### Provided data

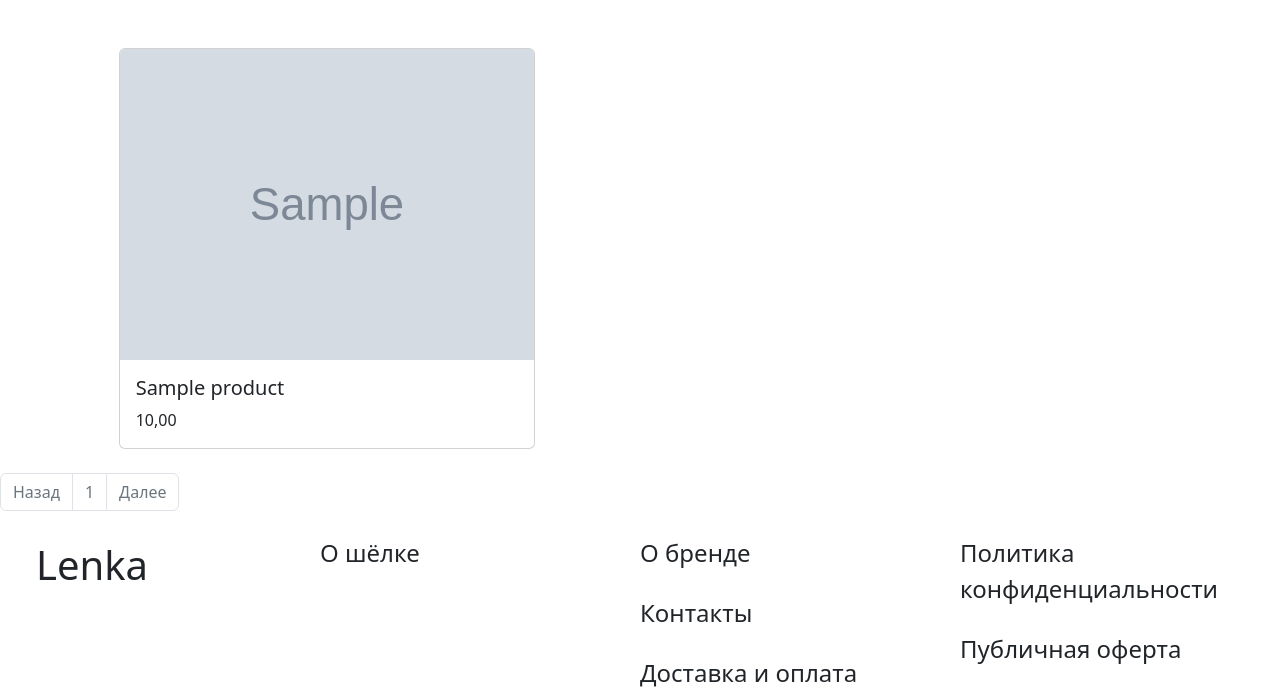
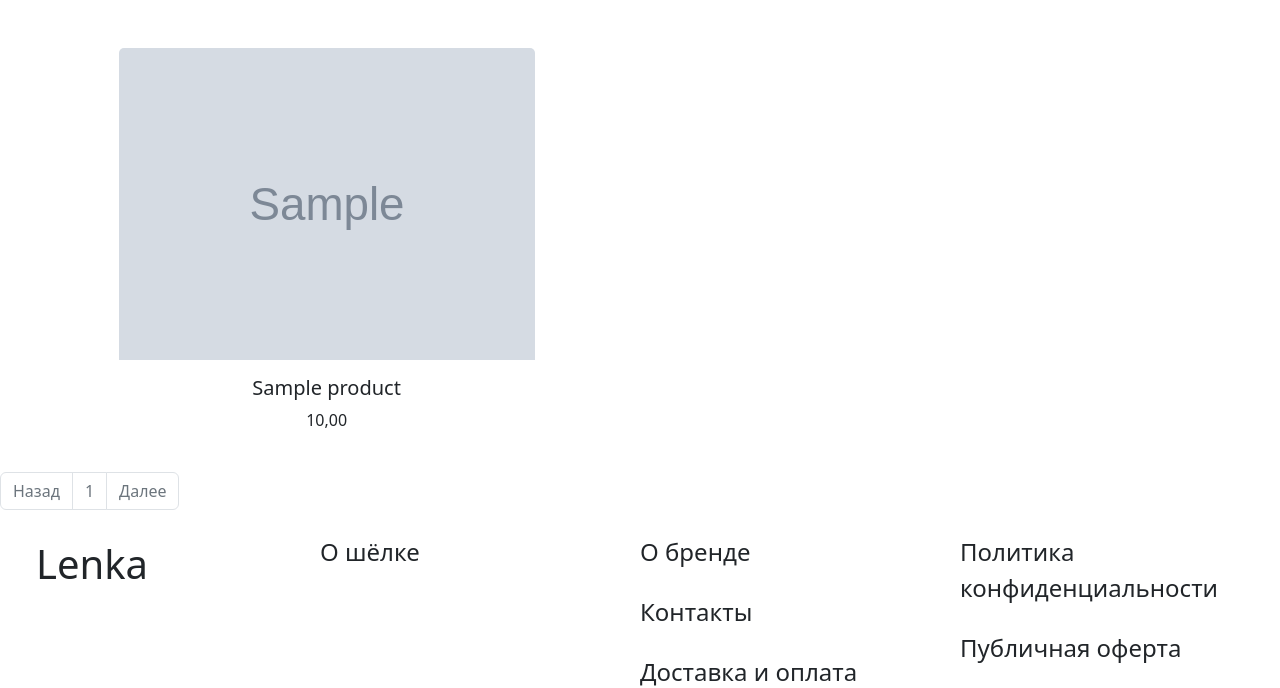
Before and after one commit to Philipekum/LenkaShop, a Django app: page /catalog/ in a window 1280 px wide. Shown: the part 184-872 px from the top of the page. Run offline with Django 5.2, Linux system fonts and the light colour scheme; tables that the repository leaves empty hold one stand-in row (values such as "Sample post"); grey boxes marked "Sample" are stand-in pictures.

Commit message:
catalog template updates

```diff
--- a/goods/templates/goods/catalog.html
+++ b/goods/templates/goods/catalog.html
@@ -4,15 +4,13 @@
 {% block content %}
 <div class="container-fluid mt-4">
     <div class="row">
-        <div class="col-lg-1">
-        </div>
-
+        <div class="col-lg-1"></div>
 
         <div class="col-lg-8 col-md-12">
             <div class="row">
                 {% for product in products %}
                 <div class="col-lg-4 col-md-6 mt-4">
-                    <div class="card" style="width: 26rem;">
+                    <div class="card border-0" style="width: 26rem;">
                         <a href={% url "catalog:product" product.slug %} class="text-decoration-none text-reset">
 
                             {% if product.image %}
@@ -22,14 +20,14 @@
                             {% endif %}
 
                             <div class="card-body">
-                                <h5 class="card-title">{{ product.name }}</h5>
+                                <h5 class="card-title text-center">{{ product.name }}</h5>
 
                                 {% if product.discount %}
-                                    <p><s>{{ product.price }}</s></p>
-                                    <p class="card-text">{{ product.sell_price }}</p>
+                                    <p class="card-text text-center"><s>{{ product.price }}</s></p>
+                                    <p class="card-text text-center">{{ product.sell_price }}</p>
                                     <span class='badge bg-warning text-dark'>Скидка {{ product.discount }} %</span>
                                 {% else %}
-                                    <p class="card-text">{{ product.price }}</p>
+                                    <p class="card-text text-center">{{ product.sell_price }}</p>
                                 {% endif %}
                             </div>
                         </a>
```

### Exercise
When a line of the material holds the string "discount", copy that line.

### Completed task
                                 {% if product.discount %}
                                     <span class='badge bg-warning text-dark'>Скидка {{ product.discount }} %</span>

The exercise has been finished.